Exercise instructions. Filter these entries, keeping only lines that hold the word "FrameLayout".

##############################

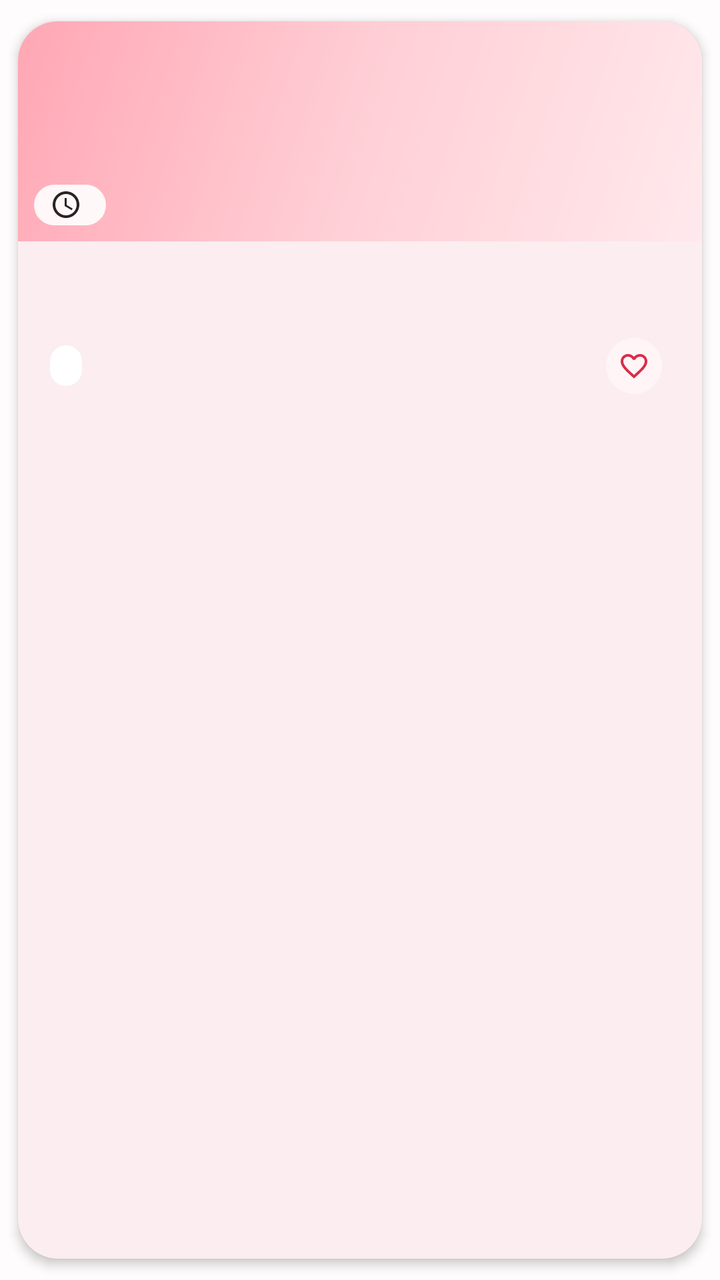
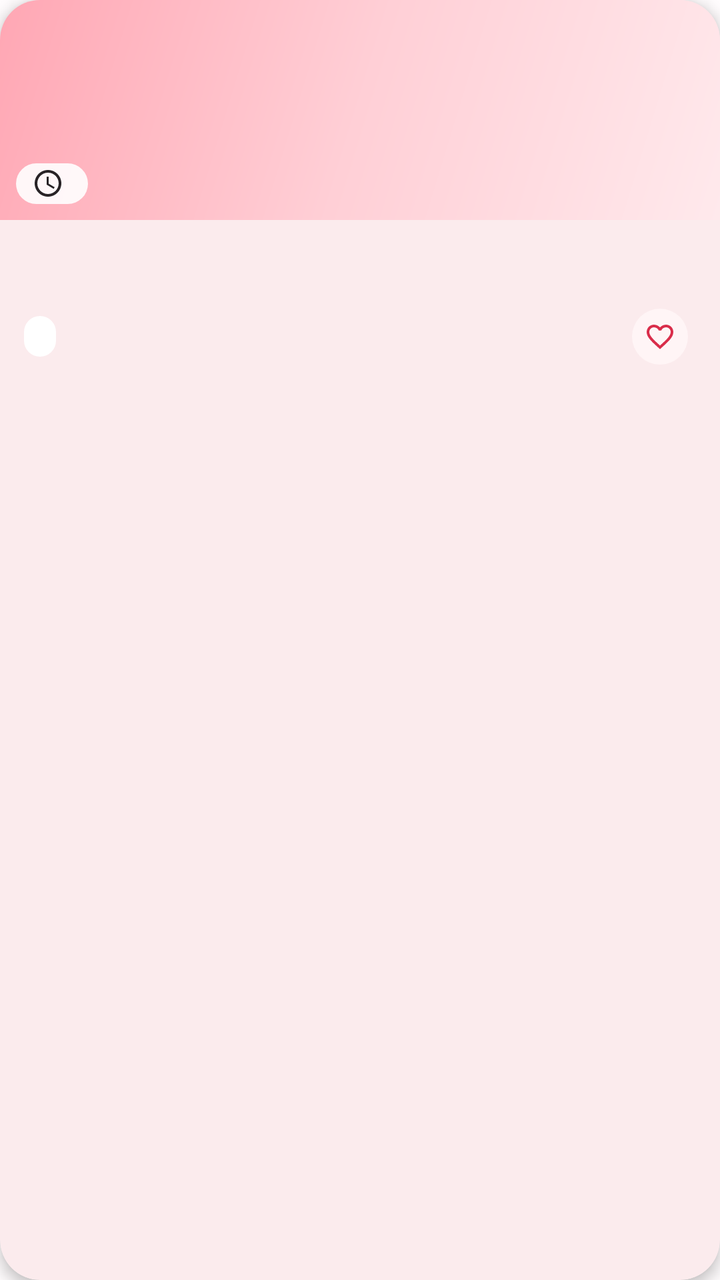

Compare the two renders of this Android layout. The source of the first and the diff that turns it into the second are given below.
<!-- AndroidManifest.xml: application theme Theme.Lighture -->
<!-- res/layout/view_home_recipe_card.xml -->
<?xml version="1.0" encoding="utf-8"?>
<com.google.android.material.card.MaterialCardView xmlns:android="http://schemas.android.com/apk/res/android"
    xmlns:app="http://schemas.android.com/apk/res-auto"
    android:id="@+id/recipeCard"
    style="@style/Widget.Lighture.Card"
    android:layout_width="@dimen/recipe_card_width"
    android:layout_height="wrap_content"
    android:foreground="?attr/selectableItemBackground"
    app:cardUseCompatPadding="true">

    <LinearLayout
        android:layout_width="match_parent"
        android:layout_height="wrap_content"
        android:orientation="vertical">

        <FrameLayout
            android:id="@+id/recipeArt"
            android:layout_width="match_parent"
            android:layout_height="@dimen/recipe_art_height"
            android:background="@drawable/bg_recipe_image">

            <ImageView
                android:id="@+id/recipeIcon"
                android:layout_width="match_parent"
                android:layout_height="match_parent"
                android:contentDescription="@null"
                android:scaleType="centerCrop" />

            <LinearLayout
                android:id="@+id/recipeTimePill"
                android:layout_width="wrap_content"
                android:layout_height="wrap_content"
                android:layout_gravity="bottom|start"
                android:layout_margin="@dimen/space_2"
                android:background="@drawable/bg_time_chip"
                android:baselineAligned="false"
                android:gravity="center_vertical"
                android:orientation="horizontal"
                android:paddingStart="@dimen/space_2"
                android:paddingTop="@dimen/space_0_5"
                android:paddingEnd="@dimen/space_2"
                android:paddingBottom="@dimen/space_0_5">

                <ImageView
                    android:layout_width="@dimen/size_icon_xs"
                    android:layout_height="@dimen/size_icon_xs"
                    android:contentDescription="@null"
                    android:src="@drawable/ic_clock"
                    app:tint="@color/icon_primary" />

                <TextView
                    android:id="@+id/recipeTime"
                    style="@style/TextAppearance.Lighture.Caption"
                    android:layout_width="wrap_content"
                    android:layout_height="wrap_content"
                    android:layout_marginStart="@dimen/space_1"
                    android:ellipsize="end"
                    android:maxLines="1"
                    android:textColor="@color/text_primary" />
            </LinearLayout>
        </FrameLayout>

        <LinearLayout
            android:layout_width="match_parent"
            android:layout_height="wrap_content"
            android:orientation="vertical"
            android:padding="@dimen/card_padding_compact">

            <TextView
                android:id="@+id/recipeTitle"
                style="@style/TextAppearance.Lighture.CardTitle"
                android:layout_width="match_parent"
                android:layout_height="wrap_content"
                android:ellipsize="end"
                android:maxLines="1"
                android:textColor="@color/text_primary" />

            <LinearLayout
                android:layout_width="match_parent"
                android:layout_height="wrap_content"
                android:layout_marginTop="@dimen/space_2"
                android:baselineAligned="false"
                android:gravity="center_vertical"
                android:orientation="horizontal">

                <TextView
                    android:id="@+id/recipeTag"
                    style="@style/TextAppearance.Lighture.Caption"
                    android:layout_width="wrap_content"
                    android:layout_height="wrap_content"
                    android:background="@drawable/bg_tag_pill"
                    android:ellipsize="end"
                    android:maxLines="1"
                    android:paddingStart="@dimen/space_2"
                    android:paddingTop="@dimen/space_0_5"
                    android:paddingEnd="@dimen/space_2"
                    android:paddingBottom="@dimen/space_0_5" />

                <Space
                    android:layout_width="0dp"
                    android:layout_height="1dp"
                    android:layout_weight="1" />

                <FrameLayout
                    android:id="@+id/recipeHeartButton"
                    android:layout_width="@dimen/size_icon_lg"
                    android:layout_height="@dimen/size_icon_lg"
                    android:background="@drawable/bg_icon_circle">

                    <ImageView
                        android:id="@+id/recipeHeartIcon"
                        android:layout_width="@dimen/size_icon_xs"
                        android:layout_height="@dimen/size_icon_xs"
                        android:layout_gravity="center"
                        android:contentDescription="@null"
                        android:src="@drawable/ic_heart_outline"
                        app:tint="@color/brand_primary" />
                </FrameLayout>

                <TextView
                    android:id="@+id/recipeLikes"
                    style="@style/TextAppearance.Lighture.Caption"
                    android:layout_width="wrap_content"
                    android:layout_height="wrap_content"
                    android:layout_marginStart="@dimen/space_1"
                    android:ellipsize="end"
                    android:maxLines="1"
                    android:textColor="@color/text_secondary" />
            </LinearLayout>
        </LinearLayout>

    </LinearLayout>

</com.google.android.material.card.MaterialCardView>
<!-- resources referenced by this layout -->
<resources>
  <color name="icon_primary">#282326</color>
  <color name="text_primary">#1A1A1A</color>
  <color name="text_secondary">#6B7280</color>
  <dimen name="card_padding_compact">@dimen/space_4</dimen>
  <dimen name="recipe_art_height">110dp</dimen>
  <dimen name="recipe_card_width">240dp</dimen>
  <dimen name="size_icon_lg">28dp</dimen>
  <dimen name="size_icon_xs">16dp</dimen>
  <dimen name="space_0_5">2dp</dimen>
  <dimen name="space_1">4dp</dimen>
  <dimen name="space_2">8dp</dimen>
  <style name="Widget.Lighture.Card" parent="Widget.Material3.CardView.Filled">
          <item name="cardBackgroundColor">@color/card_background</item>
          <item name="cardCornerRadius">@dimen/radius_card</item>
          <item name="cardElevation">@dimen/elevation_card</item>
          <item name="strokeWidth">0dp</item>
      </style>
  <color name="red_600">#D92D4A</color>
  <dimen name="space_4">16dp</dimen>
  <color name="red_100">#FFE9EC</color>
  <color name="red_200">#FFCFD6</color>
  <color name="red_300">#FFA7B4</color>
  <dimen name="radius_pill">1000dp</dimen>
  <dimen name="font_size_xs">12sp</dimen>
  <dimen name="font_size_lg">18sp</dimen>
  <color name="card_background">@color/surface_primary</color>
  <dimen name="elevation_card">3dp</dimen>
  <color name="red_50">#FFF5F6</color>
  <dimen name="radius_xl">20dp</dimen>
  <color name="red_700">#B91C3B</color>
  <color name="red_accent">#FF526B</color>
  <color name="food_dairy">#4D79B8</color>
  <color name="food_dairy_soft">#EFF5FC</color>
  <color name="color_danger">#C62845</color>
  <color name="surface_tertiary">@color/neutral_100</color>
  <color name="neutral_0">#FFFFFF</color>
  <color name="background_muted">#FFF7F8</color>
  <color name="surface_secondary">#FFF8F9</color>
  <color name="neutral_200">#EFE8EA</color>
  <color name="border_subtle">#1F3D262D</color>
  <color name="background_app">#FFFCFD</color>
  <style name="Widget.Lighture.BottomNavigationView" parent="Widget.Material3.BottomNavigationView">
          <item name="android:background">@color/bottom_nav_background</item>
          <item name="android:elevation">@dimen/elevation_bottom_nav</item>
          <item name="itemIconTint">@color/bottom_nav_item_selector</item>
          <item name="itemTextColor">@color/bottom_nav_item_selector</item>
          <item name="itemActiveIndicatorStyle">@style/Widget.Lighture.BottomNavigationView.ActiveIndicator</item>
          <item name="labelVisibilityMode">unlabeled</item>
      </style>
  <color name="red_glow">#4DFF526B</color>
  <color name="neutral_100">#F8F4F5</color>
  <dimen name="font_size_md">16sp</dimen>
  <dimen name="size_button_md">48dp</dimen>
  <dimen name="size_button_sm">40dp</dimen>
  <dimen name="elevation_bottom_nav">4dp</dimen>
  <style name="Widget.Lighture.BottomNavigationView.ActiveIndicator" parent="Widget.Material3.BottomNavigationView.ActiveIndicator">
          <item name="android:color">@android:color/transparent</item>
          <item name="android:width">@dimen/bottom_nav_indicator_width</item>
          <item name="android:height">@dimen/bottom_nav_indicator_height</item>
      </style>
  <dimen name="size_top_bar">64dp</dimen>
  <dimen name="elevation_floating">4dp</dimen>
  <dimen name="font_size_sm">14sp</dimen>
  <dimen name="bottom_nav_indicator_width">84dp</dimen>
  <dimen name="bottom_nav_indicator_height">56dp</dimen>
  <dimen name="font_size_3xl">30sp</dimen>
  <dimen name="radius_md">12dp</dimen>
  <color name="text_tertiary">#9CA3AF</color>
  <dimen name="radius_lg">16dp</dimen>
  <!-- unchanged entries left out for length: 49 -->
</resources>

<!-- the commit's change to res/layout/view_home_recipe_card.xml (unified diff, before → after) -->
@@ -5,8 +5,7 @@
     style="@style/Widget.Lighture.Card"
     android:layout_width="@dimen/recipe_card_width"
     android:layout_height="wrap_content"
-    android:foreground="?attr/selectableItemBackground"
-    app:cardUseCompatPadding="true">
+    android:foreground="?attr/selectableItemBackground">
 
     <LinearLayout
         android:layout_width="match_parent"
<!-- resource entries referenced after the edit -->
@@ -3,7 +3,7 @@
   <color name="icon_primary">#282326</color>
   <color name="text_primary">#1A1A1A</color>
   <color name="text_secondary">#6B7280</color>
-  <dimen name="card_padding_compact">@dimen/space_4</dimen>
+  <dimen name="card_padding_compact">@dimen/space_3</dimen>
   <dimen name="recipe_art_height">110dp</dimen>
   <dimen name="recipe_card_width">240dp</dimen>
   <dimen name="size_icon_lg">28dp</dimen>
@@ -11,22 +11,21 @@
   <dimen name="space_0_5">2dp</dimen>
   <dimen name="space_1">4dp</dimen>
   <dimen name="space_2">8dp</dimen>
-  <style name="Widget.Lighture.Card" parent="Widget.Material3.CardView.Filled">
-          <item name="cardBackgroundColor">@color/card_background</item>
+  <style name="Widget.Lighture.Card" parent="Widget.Material3.CardView.Elevated">
+          <item name="cardBackgroundColor">@color/neutral_0</item>
           <item name="cardCornerRadius">@dimen/radius_card</item>
           <item name="cardElevation">@dimen/elevation_card</item>
           <item name="strokeWidth">0dp</item>
       </style>
   <color name="red_600">#D92D4A</color>
-  <dimen name="space_4">16dp</dimen>
+  <dimen name="space_3">12dp</dimen>
   <color name="red_100">#FFE9EC</color>
   <color name="red_200">#FFCFD6</color>
   <color name="red_300">#FFA7B4</color>
   <dimen name="radius_pill">1000dp</dimen>
   <dimen name="font_size_xs">12sp</dimen>
   <dimen name="font_size_lg">18sp</dimen>
-  <color name="card_background">@color/surface_primary</color>
-  <dimen name="elevation_card">3dp</dimen>
+  <dimen name="elevation_card">4dp</dimen>
   <color name="red_50">#FFF5F6</color>
   <dimen name="radius_xl">20dp</dimen>
   <color name="red_700">#B91C3B</color>
@@ -34,10 +33,10 @@
   <color name="food_dairy">#4D79B8</color>
   <color name="food_dairy_soft">#EFF5FC</color>
   <color name="color_danger">#C62845</color>
-  <color name="surface_tertiary">@color/neutral_100</color>
+  <color name="surface_tertiary">#F8F4F5</color>
   <color name="neutral_0">#FFFFFF</color>
-  <color name="background_muted">#FFF7F8</color>
-  <color name="surface_secondary">#FFF8F9</color>
+  <color name="background_muted">#F3EFF0</color>
+  <color name="surface_secondary">#FDFBFC</color>
   <color name="neutral_200">#EFE8EA</color>
   <color name="border_subtle">#1F3D262D</color>
   <color name="background_app">#FFFCFD</color>
@@ -47,24 +46,31 @@
           <item name="itemIconTint">@color/bottom_nav_item_selector</item>
           <item name="itemTextColor">@color/bottom_nav_item_selector</item>
           <item name="itemActiveIndicatorStyle">@style/Widget.Lighture.BottomNavigationView.ActiveIndicator</item>
-          <item name="labelVisibilityMode">unlabeled</item>
+          <item name="labelVisibilityMode">labeled</item>
+          <item name="itemTextAppearanceInactive">@style/TextAppearance.Lighture.BottomNavLabel</item>
+          <item name="itemTextAppearanceActive">@style/TextAppearance.Lighture.BottomNavLabel</item>
       </style>
   <color name="red_glow">#4DFF526B</color>
-  <color name="neutral_100">#F8F4F5</color>
   <dimen name="font_size_md">16sp</dimen>
   <dimen name="size_button_md">48dp</dimen>
-  <dimen name="size_button_sm">40dp</dimen>
+  <dimen name="size_button_sm">44dp</dimen>
   <dimen name="elevation_bottom_nav">4dp</dimen>
   <style name="Widget.Lighture.BottomNavigationView.ActiveIndicator" parent="Widget.Material3.BottomNavigationView.ActiveIndicator">
-          <item name="android:color">@android:color/transparent</item>
+          <item name="android:color">@color/bottom_nav_indicator</item>
           <item name="android:width">@dimen/bottom_nav_indicator_width</item>
           <item name="android:height">@dimen/bottom_nav_indicator_height</item>
+      </style>
+  <style name="TextAppearance.Lighture.BottomNavLabel" parent="TextAppearance.Material3.LabelMedium">
+          <item name="android:textSize">@dimen/font_size_sm</item>
+          <item name="android:fontFamily">@font/inter_semibold</item>
+          <item name="android:letterSpacing">0.02</item>
       </style>
   <dimen name="size_top_bar">64dp</dimen>
   <dimen name="elevation_floating">4dp</dimen>
   <dimen name="font_size_sm">14sp</dimen>
-  <dimen name="bottom_nav_indicator_width">84dp</dimen>
-  <dimen name="bottom_nav_indicator_height">56dp</dimen>
+  <color name="bottom_nav_indicator">@color/red_100</color>
+  <dimen name="bottom_nav_indicator_width">64dp</dimen>
+  <dimen name="bottom_nav_indicator_height">36dp</dimen>
   <dimen name="font_size_3xl">30sp</dimen>
   <dimen name="radius_md">12dp</dimen>
   <color name="text_tertiary">#9CA3AF</color>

##############################

Solution to this problem.
        <FrameLayout
        </FrameLayout>
                <FrameLayout
                </FrameLayout>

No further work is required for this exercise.